▶ [WORK TO COMPLETE]: Go line by line through the data and copy those with the word "theme".
══════════
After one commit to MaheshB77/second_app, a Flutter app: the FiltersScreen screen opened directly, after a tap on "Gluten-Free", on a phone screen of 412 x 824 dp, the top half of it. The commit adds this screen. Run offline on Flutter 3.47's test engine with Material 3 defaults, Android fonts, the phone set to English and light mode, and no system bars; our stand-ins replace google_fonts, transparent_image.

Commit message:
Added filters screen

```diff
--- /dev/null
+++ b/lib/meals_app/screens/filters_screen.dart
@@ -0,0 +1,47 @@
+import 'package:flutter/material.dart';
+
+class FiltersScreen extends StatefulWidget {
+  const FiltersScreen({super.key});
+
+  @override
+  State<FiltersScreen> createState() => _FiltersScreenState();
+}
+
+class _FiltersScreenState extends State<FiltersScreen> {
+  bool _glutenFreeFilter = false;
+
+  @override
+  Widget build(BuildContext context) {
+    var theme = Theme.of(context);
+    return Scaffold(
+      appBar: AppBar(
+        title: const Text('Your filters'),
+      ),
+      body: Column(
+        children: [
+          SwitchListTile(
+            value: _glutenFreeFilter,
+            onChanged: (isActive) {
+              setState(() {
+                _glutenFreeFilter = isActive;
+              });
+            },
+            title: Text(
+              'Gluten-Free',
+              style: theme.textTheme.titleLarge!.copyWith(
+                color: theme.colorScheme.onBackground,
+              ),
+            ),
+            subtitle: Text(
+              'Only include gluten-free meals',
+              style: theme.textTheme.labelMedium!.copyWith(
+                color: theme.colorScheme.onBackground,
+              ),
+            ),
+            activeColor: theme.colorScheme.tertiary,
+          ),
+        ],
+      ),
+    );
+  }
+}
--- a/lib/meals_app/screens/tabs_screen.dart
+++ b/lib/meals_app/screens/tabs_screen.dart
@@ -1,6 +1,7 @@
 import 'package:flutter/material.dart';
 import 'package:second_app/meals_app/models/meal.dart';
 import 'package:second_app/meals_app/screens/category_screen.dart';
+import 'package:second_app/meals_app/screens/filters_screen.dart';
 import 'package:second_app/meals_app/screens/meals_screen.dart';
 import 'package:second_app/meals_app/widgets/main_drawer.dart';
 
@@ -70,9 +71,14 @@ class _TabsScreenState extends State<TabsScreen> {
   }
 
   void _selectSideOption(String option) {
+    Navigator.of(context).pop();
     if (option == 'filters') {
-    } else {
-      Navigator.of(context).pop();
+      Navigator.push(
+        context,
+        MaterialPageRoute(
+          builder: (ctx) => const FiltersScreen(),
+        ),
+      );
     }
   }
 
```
══════════
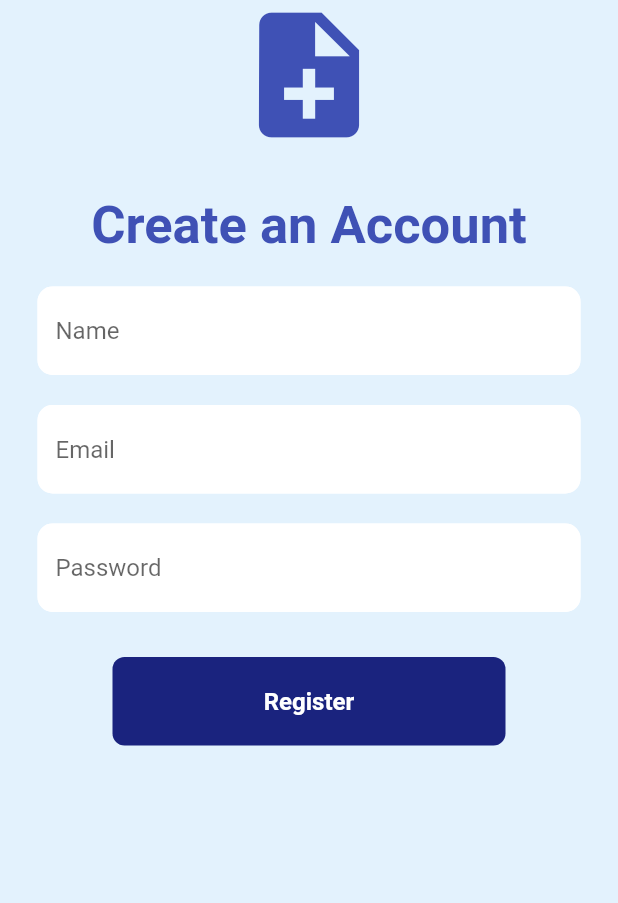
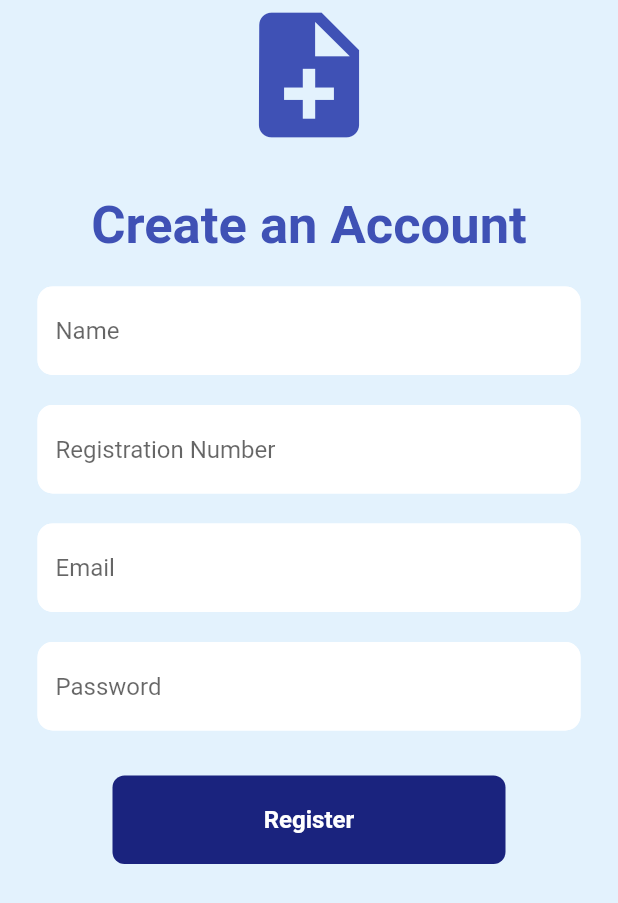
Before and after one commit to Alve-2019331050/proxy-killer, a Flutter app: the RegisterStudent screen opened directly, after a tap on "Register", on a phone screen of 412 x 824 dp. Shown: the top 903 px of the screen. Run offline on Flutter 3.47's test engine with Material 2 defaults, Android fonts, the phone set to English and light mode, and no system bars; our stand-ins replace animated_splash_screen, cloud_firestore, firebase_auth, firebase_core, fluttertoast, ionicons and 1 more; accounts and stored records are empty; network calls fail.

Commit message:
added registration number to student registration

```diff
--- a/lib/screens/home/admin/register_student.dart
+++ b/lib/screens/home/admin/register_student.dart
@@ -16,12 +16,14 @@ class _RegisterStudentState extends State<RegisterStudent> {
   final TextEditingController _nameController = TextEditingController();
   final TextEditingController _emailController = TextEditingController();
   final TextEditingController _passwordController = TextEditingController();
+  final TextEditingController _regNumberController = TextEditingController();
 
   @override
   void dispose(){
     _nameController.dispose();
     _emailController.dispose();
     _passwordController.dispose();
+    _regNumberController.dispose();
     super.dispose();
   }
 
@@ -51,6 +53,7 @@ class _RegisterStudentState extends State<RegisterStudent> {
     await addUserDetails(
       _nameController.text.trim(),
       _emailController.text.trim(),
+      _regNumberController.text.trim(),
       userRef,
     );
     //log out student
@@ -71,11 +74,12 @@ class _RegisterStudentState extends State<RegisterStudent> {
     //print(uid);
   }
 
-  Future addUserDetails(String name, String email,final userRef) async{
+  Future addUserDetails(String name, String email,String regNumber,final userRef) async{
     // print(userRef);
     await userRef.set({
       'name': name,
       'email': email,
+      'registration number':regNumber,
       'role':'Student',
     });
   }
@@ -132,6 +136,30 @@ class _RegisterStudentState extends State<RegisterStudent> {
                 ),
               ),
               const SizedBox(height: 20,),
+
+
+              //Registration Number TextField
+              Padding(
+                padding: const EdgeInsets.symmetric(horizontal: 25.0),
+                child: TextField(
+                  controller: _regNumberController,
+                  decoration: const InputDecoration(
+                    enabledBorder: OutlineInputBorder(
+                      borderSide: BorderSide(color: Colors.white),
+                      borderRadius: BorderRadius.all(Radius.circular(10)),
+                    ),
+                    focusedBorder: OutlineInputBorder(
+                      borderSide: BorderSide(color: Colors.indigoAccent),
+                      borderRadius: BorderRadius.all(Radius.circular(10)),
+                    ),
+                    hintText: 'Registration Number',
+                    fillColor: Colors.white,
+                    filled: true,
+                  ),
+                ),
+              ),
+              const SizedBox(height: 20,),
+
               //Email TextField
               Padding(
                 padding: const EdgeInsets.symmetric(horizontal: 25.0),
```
══════════
▶ [ANSWER TO THIS EXERCISE]:
+    var theme = Theme.of(context);
+              style: theme.textTheme.titleLarge!.copyWith(
+                color: theme.colorScheme.onBackground,
+              style: theme.textTheme.labelMedium!.copyWith(
+                color: theme.colorScheme.onBackground,
+            activeColor: theme.colorScheme.tertiary,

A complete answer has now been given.